As conversations about race became more prevalent, the discourse surrounding it has evolved. We’re creating a culture where it matters what your beliefs are and how you choose to act on them. In the wake of not just Floyd’s death but Breonna Taylor’s and that of countless others, larger conversations about racial justice and equality are taking place. Corporations have created entirely new departments and roles surrounding diversity and inclusion; conversations about defunding the police and policing reform took place, and the difference between performative activism and genuine allyship has become increasingly apparent. But are these changes enough? Why, in a country built on the idea of change, are we still forced to accept the bare minimum when it comes to social progress?
Many of these large-scale changes are nowhere near as significant as we deem them to be.
What we fail to recognise is that we’re so used to being given nothing that the tiniest amount of progress feels like a milestone. It’s not that the effort shelled out by us isn’t significant, it’s that when we’re finally past the point of negotiation, we’re given just enough to keep us in check. The change we’ve been waiting for looks like it might finally be happening and the alternative is nothing so we take it.

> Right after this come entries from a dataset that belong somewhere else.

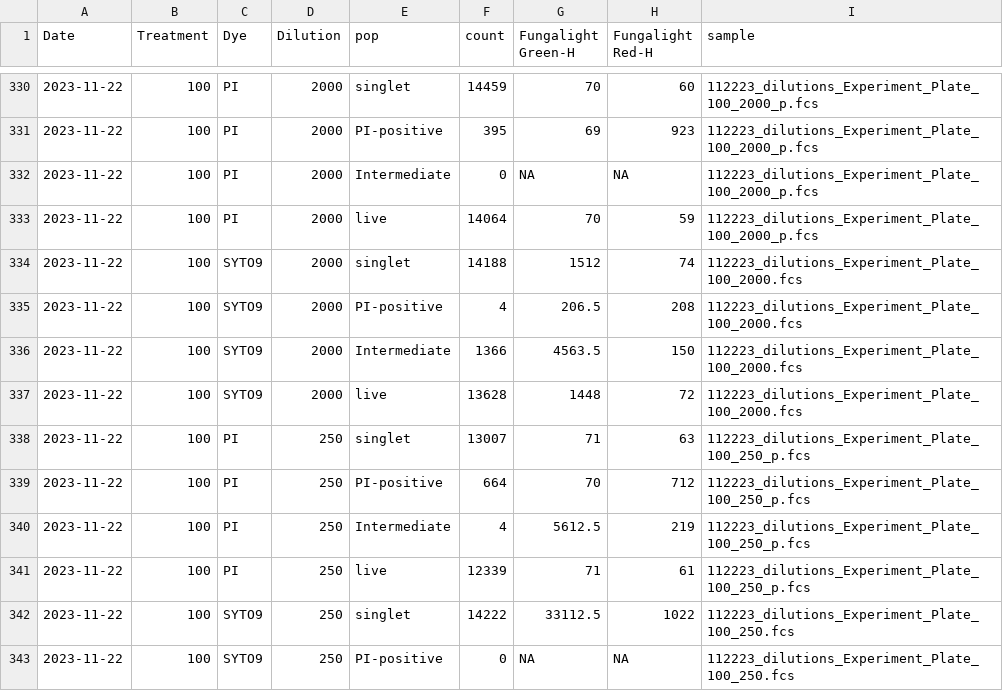
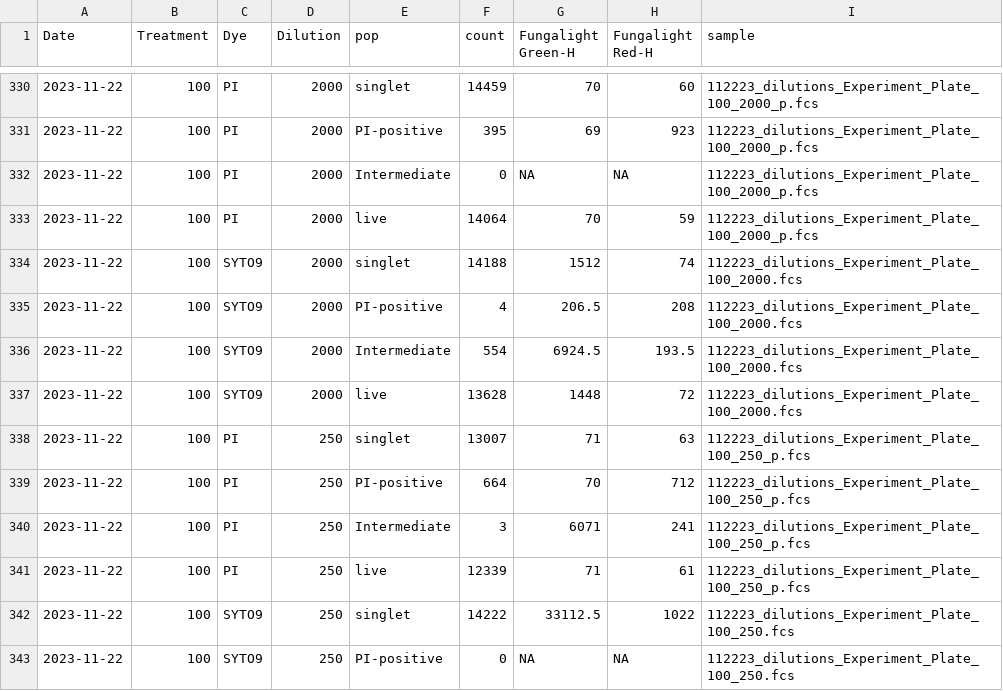
Before and after one commit to binhe-lab/2023-Hanxi-live-dead-assay, a TSV file: 10-Optimize-FungaLight/14 SYTO9 PI permeability/input/20240430-Cg-SYTO9-gated-stats.tsv, drawn as a sheet; only a part is shown, gaps mark what is left out; the diff covers the shown part only.

```diff
--- a/10-Optimize-FungaLight/14 SYTO9 PI permeability/input/20240430-Cg-SYTO9-gated-stats.tsv
+++ b/10-Optimize-FungaLight/14 SYTO9 PI permeability/input/20240430-Cg-SYTO9-gated-stats.tsv
@@ -335,3 +335,3 @@ Date	Treatment	Dye	Dilution	pop	count	Fungalight Green-H	Fungalight Red-H	sample
 2023-11-22	100	SYTO9	2000	PI-positive	4	206.5	208	112223_dilutions_Experiment_Plate_100_2000.fcs
-2023-11-22	100	SYTO9	2000	Intermediate	1366	4563.5	150	112223_dilutions_Experiment_Plate_100_2000.fcs
+2023-11-22	100	SYTO9	2000	Intermediate	554	6924.5	193.5	112223_dilutions_Experiment_Plate_100_2000.fcs
 2023-11-22	100	SYTO9	2000	live	13628	1448	72	112223_dilutions_Experiment_Plate_100_2000.fcs
@@ -339,3 +339,3 @@ Date	Treatment	Dye	Dilution	pop	count	Fungalight Green-H	Fungalight Red-H	sample
 2023-11-22	100	PI	250	PI-positive	664	70	712	112223_dilutions_Experiment_Plate_100_250_p.fcs
-2023-11-22	100	PI	250	Intermediate	4	5612.5	219	112223_dilutions_Experiment_Plate_100_250_p.fcs
+2023-11-22	100	PI	250	Intermediate	3	6071	241	112223_dilutions_Experiment_Plate_100_250_p.fcs
 2023-11-22	100	PI	250	live	12339	71	61	112223_dilutions_Experiment_Plate_100_250_p.fcs
```
Also changed, not shown: 146 edited cells elsewhere in this file, 5 other files.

This, unfortunately, isn’t a new phenomenon. Storied American novelist Toni Morrison remarked that “the very serious function of racism is a distraction. It keeps you from doing your work. It keeps you explaining over and over again, your reason for being.”
If you take the time to look long enough at the diversity and inclusion departments or the policies passed by Congress and other legislative bodies, you’ll begin to see the cracks. You’ll realize that we accepted the band-aid solution, and we “solved” one issue in a sea of issues and failed to truly solve that one issue.
We’re constantly told that change takes time and maybe it does. However, if we’re forced to accept gradual change, then it has to be more than a means of appeasement when that change occurs. According to the Washington Post, since the deaths of Floyd and Taylor, more than 2,000 policing-related bills have been introduced across the country. In the years since their deaths, statistics show that Black people are still killed at disproportionate rates by law enforcement officers. The unfortunate truth is that we often hear the word ‘change’ and stop paying attention. And that’s all it takes. Mapping Police Violence, a non-profit organization that monitors police violence in America, recorded that Black people made up 26% of fatal police shootings in 2022, despite only making up 13% of the population. Black Americans got Juneteenth, and then we got the lesser-known, Safer America plan that talked about reform and proposed to fund an additional 100,000 police officers.
Non-performative allyship looks like having Black people in leadership and in various other roles within corporations. It looks like creating and implementing policies that don’t compromise on racial justice and it looks like caring about racial equality outside of Black History Month by donating to grassroots and bail funds. It looks like signing petitions that advance equality and calling and emailing your representatives when they try to pass legislation that doesn’t.
Black people need more than symbols, we need actual justice.